    Whether by parachute or glider, the first allied soldiers to reach land didn't have an easy arrival.

    https://ww2thebigone.com/2016/06/07/...rive-on-d-day/

  • #2
    Originally posted by mojo1a View Post
    Whether by parachute or glider, the first allied soldiers to reach land didn't have an easy arrival.

    https://ww2thebigone.com/2016/06/07/...rive-on-d-day/
    The first were the British glider crews at the Pegagus Bridge.

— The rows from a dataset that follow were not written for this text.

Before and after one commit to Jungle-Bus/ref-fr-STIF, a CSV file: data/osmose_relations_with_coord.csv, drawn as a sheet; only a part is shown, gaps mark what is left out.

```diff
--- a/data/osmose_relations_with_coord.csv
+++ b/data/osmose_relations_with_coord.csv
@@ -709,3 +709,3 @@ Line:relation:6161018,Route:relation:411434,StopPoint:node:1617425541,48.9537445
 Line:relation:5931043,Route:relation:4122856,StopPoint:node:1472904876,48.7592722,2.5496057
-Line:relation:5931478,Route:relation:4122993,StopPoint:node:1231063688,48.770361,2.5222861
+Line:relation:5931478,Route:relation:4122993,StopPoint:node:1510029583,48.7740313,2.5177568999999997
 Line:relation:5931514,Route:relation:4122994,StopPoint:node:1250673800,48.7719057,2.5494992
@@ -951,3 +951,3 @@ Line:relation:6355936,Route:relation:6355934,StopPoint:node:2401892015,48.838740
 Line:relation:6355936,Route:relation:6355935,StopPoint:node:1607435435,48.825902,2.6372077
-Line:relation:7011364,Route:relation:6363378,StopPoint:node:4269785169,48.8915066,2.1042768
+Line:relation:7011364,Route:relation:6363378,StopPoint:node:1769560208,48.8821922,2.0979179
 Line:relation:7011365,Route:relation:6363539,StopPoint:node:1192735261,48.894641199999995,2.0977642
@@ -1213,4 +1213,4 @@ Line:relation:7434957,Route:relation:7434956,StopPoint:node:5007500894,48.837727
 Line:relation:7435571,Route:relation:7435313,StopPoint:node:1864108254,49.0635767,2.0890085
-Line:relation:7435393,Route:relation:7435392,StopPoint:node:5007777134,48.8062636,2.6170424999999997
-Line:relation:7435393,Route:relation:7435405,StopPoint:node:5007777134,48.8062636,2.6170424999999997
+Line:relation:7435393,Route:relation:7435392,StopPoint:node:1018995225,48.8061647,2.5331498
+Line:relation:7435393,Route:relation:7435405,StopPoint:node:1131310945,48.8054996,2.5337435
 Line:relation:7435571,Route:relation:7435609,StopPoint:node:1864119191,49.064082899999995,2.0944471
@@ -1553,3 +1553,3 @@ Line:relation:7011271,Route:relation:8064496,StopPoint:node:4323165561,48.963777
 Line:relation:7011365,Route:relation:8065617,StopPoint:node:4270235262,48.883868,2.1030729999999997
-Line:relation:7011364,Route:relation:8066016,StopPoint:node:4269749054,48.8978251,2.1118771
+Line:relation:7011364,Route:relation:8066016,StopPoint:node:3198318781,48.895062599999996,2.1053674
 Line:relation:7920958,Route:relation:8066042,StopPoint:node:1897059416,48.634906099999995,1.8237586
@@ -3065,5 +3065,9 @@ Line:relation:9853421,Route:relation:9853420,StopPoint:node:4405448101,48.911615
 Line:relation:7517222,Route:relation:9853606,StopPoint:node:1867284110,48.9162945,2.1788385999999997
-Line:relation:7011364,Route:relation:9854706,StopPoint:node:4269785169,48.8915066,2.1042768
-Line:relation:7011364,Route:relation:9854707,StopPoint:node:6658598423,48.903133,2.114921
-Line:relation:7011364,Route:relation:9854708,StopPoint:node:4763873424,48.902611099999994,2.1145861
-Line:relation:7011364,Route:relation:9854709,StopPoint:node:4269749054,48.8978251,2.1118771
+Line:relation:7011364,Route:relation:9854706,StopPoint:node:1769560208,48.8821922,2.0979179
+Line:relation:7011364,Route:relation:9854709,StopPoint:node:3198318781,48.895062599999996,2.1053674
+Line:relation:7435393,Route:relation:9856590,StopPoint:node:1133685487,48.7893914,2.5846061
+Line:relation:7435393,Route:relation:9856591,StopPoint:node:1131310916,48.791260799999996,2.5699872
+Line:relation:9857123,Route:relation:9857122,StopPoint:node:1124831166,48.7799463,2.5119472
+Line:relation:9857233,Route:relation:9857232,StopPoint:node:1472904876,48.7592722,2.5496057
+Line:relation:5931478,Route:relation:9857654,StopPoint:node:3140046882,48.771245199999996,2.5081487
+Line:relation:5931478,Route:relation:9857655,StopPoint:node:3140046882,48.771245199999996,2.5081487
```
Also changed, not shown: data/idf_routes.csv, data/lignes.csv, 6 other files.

    http://www.memorial-pegasus.org/mmp/...ement/?lang=uk
    Politics is the art of looking for trouble, finding it everywhere, diagnosing it incorrectly and applying the wrong remedies.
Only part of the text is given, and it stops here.